There are 37.2 trillion cells in the human body. 37.2 trillion tiny, perfect machines that have the capacity to turn the food we eat into energy, to allow our muscles to contract and release, to channel electricity just so, so that our heart can beat in a rhythm that allows our blood to pick up oxygen from the lungs and deliver it to the farthest reaches of our body. The neurons that make up our brain send signals to each other that allow us to hear, to taste, to move, to think, to seek, and to dream. These beautiful, microscopic cells are the very fiber of our being. What’s more, they’re all different. Each cell carries a complete copy of your unique DNA, but also has the capacity to pick and choose which parts of that DNA to read and to translate into proteins. This ability is what makes a heart cell a heart cell or a brain cell a brain cell. Without that ability and without the ability of each of these unique cells to work together, we couldn’t exist. A perfect balance must be maintained within our bodies, oxygen in and oxygen out, energy in and energy out, in order for us to function. It’s all so complicated that it’s hard to believe it actually works. And yet here we are. Isn’t that incredible?

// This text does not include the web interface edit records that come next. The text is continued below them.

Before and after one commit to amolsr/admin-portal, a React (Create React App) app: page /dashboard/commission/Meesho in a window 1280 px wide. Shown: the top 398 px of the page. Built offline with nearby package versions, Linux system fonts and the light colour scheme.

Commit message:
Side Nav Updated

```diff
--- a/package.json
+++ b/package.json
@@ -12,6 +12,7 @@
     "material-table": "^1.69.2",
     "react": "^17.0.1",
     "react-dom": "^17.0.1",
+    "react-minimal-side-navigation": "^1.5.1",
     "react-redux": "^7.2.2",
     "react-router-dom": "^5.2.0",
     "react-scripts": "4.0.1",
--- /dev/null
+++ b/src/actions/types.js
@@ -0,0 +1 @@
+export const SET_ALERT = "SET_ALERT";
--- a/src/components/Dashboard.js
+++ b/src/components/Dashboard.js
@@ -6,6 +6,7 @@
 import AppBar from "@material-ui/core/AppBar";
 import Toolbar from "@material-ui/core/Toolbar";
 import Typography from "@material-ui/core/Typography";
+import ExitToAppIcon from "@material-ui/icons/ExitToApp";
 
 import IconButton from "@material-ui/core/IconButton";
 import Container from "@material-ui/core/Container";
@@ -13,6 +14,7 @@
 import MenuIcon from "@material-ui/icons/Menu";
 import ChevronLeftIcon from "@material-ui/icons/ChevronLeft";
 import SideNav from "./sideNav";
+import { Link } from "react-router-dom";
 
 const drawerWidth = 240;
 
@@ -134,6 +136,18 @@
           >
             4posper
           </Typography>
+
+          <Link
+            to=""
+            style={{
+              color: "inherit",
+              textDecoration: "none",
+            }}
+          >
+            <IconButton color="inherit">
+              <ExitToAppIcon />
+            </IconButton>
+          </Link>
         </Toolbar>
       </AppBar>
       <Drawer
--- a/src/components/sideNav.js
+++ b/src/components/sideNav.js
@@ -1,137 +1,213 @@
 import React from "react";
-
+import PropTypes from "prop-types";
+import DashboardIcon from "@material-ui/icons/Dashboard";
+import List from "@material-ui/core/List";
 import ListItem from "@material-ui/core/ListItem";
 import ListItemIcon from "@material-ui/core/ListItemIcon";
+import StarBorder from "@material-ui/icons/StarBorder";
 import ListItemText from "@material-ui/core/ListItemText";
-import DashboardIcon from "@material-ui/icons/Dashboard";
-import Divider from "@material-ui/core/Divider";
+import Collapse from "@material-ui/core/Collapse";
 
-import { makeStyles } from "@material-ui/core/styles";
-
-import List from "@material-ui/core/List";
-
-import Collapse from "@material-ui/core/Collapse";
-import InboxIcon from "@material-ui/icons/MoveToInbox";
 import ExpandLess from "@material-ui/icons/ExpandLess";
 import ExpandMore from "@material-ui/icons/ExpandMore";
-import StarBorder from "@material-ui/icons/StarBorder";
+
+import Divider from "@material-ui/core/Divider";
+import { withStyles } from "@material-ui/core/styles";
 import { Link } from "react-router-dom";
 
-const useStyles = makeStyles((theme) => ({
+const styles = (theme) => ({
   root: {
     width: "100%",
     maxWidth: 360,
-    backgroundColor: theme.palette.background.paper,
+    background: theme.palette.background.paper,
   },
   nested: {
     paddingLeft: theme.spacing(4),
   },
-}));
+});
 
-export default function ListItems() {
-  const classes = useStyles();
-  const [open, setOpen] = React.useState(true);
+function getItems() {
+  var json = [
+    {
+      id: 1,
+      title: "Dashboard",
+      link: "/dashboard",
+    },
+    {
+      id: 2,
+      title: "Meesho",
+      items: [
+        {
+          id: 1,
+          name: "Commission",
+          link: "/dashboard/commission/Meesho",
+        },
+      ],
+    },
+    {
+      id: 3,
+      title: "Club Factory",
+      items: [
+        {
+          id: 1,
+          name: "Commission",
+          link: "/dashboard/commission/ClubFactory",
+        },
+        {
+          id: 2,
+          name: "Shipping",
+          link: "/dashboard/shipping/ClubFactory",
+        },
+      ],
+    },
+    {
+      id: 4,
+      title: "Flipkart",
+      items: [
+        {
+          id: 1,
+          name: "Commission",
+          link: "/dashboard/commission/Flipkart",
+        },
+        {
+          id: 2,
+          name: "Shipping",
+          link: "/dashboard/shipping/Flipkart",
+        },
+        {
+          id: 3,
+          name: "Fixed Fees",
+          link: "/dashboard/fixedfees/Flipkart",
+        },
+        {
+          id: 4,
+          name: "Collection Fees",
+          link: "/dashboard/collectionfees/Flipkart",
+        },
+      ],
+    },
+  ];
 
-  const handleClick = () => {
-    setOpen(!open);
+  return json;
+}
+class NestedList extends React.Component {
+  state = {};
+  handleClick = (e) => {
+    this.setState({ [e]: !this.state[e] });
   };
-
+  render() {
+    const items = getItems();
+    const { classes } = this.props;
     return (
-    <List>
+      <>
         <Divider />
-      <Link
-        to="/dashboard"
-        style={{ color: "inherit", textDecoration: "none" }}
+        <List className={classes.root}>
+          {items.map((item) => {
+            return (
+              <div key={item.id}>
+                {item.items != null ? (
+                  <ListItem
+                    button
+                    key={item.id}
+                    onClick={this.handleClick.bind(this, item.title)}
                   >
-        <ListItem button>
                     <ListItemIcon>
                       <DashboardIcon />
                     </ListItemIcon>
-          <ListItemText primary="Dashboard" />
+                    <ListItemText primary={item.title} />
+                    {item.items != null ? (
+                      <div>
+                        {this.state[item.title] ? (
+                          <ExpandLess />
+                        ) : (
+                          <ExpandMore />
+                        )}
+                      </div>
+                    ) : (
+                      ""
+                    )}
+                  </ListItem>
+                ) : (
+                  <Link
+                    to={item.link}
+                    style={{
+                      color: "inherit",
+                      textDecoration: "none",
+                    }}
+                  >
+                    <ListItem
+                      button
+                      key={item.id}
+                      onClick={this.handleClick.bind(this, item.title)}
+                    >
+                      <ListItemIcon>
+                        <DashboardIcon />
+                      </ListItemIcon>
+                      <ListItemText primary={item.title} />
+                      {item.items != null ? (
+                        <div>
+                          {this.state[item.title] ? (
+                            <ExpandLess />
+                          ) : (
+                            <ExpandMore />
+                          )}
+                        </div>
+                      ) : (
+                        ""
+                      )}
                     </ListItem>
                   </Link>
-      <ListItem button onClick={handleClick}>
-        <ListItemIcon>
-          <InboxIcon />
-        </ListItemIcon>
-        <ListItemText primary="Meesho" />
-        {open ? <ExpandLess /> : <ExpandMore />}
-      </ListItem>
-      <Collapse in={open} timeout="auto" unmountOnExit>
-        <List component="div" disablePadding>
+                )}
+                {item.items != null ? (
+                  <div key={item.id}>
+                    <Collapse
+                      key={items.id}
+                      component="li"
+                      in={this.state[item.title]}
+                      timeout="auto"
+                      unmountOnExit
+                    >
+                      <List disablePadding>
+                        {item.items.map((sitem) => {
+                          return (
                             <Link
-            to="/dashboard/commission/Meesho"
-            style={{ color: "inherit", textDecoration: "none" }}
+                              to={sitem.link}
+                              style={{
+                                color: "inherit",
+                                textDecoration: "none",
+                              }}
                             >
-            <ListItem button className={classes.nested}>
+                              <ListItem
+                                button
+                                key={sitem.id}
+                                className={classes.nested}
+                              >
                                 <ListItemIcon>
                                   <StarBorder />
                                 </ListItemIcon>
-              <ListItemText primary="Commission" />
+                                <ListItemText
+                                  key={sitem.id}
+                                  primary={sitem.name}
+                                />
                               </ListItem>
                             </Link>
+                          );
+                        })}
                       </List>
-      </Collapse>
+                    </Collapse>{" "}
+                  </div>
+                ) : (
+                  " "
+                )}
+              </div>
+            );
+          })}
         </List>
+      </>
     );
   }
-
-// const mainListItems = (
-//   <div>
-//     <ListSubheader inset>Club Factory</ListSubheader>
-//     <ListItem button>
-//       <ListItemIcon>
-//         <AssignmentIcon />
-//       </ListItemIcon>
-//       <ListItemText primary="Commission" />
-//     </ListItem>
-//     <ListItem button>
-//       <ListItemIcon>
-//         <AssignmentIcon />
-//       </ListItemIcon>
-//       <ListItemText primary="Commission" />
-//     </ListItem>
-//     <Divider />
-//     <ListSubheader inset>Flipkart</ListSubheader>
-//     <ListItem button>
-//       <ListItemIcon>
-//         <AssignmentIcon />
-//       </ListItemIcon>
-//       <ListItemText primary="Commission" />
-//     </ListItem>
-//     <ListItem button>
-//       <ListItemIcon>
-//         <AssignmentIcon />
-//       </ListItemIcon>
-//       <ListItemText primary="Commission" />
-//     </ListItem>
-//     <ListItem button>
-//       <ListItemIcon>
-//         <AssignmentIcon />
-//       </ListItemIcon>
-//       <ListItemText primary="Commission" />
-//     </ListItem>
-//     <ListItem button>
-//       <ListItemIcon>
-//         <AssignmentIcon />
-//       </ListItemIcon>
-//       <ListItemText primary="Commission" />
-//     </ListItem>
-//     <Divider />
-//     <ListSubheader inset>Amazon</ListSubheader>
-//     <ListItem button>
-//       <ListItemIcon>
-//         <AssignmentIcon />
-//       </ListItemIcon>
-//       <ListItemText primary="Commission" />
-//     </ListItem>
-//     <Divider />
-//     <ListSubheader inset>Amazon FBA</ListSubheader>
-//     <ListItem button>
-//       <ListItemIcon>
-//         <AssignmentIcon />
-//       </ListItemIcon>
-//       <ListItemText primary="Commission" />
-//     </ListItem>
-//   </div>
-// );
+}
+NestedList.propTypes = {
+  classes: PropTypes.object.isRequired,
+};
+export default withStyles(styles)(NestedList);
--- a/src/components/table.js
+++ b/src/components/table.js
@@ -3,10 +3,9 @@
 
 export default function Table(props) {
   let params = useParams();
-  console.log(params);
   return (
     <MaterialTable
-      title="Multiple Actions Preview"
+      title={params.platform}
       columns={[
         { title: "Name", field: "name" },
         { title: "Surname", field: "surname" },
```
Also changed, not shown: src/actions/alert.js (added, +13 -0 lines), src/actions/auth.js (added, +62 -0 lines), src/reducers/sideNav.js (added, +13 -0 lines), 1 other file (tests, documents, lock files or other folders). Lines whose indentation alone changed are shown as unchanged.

One of my favorite lyrics is from a song by Regina Spektor. The line goes, “I got a perfect body ‘cause my eyelashes catch my sweat.” This concept, that the human body is perfect, not because of how it looks, but because of how well it works, is one that we hope to communicate through Epidemia apparel. We believe that our beauty is not based on what size we wear or how we look in a bikini, but, rather, goes much, much deeper than that. Each of us is beautiful because the things, the cells, that we are created from are beautiful and strong and indispensable.
In today’s social and political climate, it is easy to see that a woman who is aware of her own strength, beauty, and potential is not well received. Assertive little girls are bossy while assertive little boys are leaders. A woman who expresses her emotions is weak and one who doesn’t is cold. Young women are taught to voice their opinions, but not too loudly and never while a man is speaking. It can be very difficult to drown out the messages children receive from society at large that state clearly that boys wear blue and pursue careers while girls wear pink, raise children, and keep house. Femininity and careers in male-dominated fields like science, medicine, math, and engineering are presented as being mutually exclusive. Everyone knows that boys don’t like a know it all.
By the age of ten I knew that I was an artsy girl, a girl who loved theatre, reading, and writing. I loved to wear pretty dresses and try new hairstyles. I spent entire soccer games dancing around the field picking flowers. I was a girly girl, no doubt about it, with a closet full of glittery shirts and zebra print scrunchies. But I was also more than that. I was a kid who spent hours trying to make homemade casts to put on pretend broken arms. I once asked for crutches as a birthday present and spent my allowance on medical supplies from CVS. Medicine called to me again and again throughout my childhood and teenage years, but each time I ignored it. It didn’t make sense, I thought. It was reading and writing and singing I was good at, not science. It wasn’t until after I started college that I began to think of medicine as a career path I could pursue. I started taking science courses and soon realized that I wasn’t so bad at it after all. Now, after having completed my first year of medical school, it seems clear to me that I convinced myself I wasn’t good at math and science because I thought I wasn’t supposed to be good at math and science.
That is the notion I hope to fight with Epidemia Designs. I hope to use strikingly beautiful images of what happens inside our bodies on a daily basis to show young girls that that same beauty and power manifests itself on the outside. I hope our clothing will make its wearers feel strong and confident and help to dispel the notion that femininity and science can’t go hand in hand. It is my dream that through our apparel and through the support of organizations like GirlStart that work everyday to give young girls hands-on scientific experiences, Epidemia Designs can play some small role in creating a future in which a little girl who looks up at the night sky or into a microscope thinks to herself, “One day I will understand the magnitude of what I am seeing right now. I will seek answers to difficult questions and I will make great discoveries. Then, through those answers and those discoveries, I will change the world.”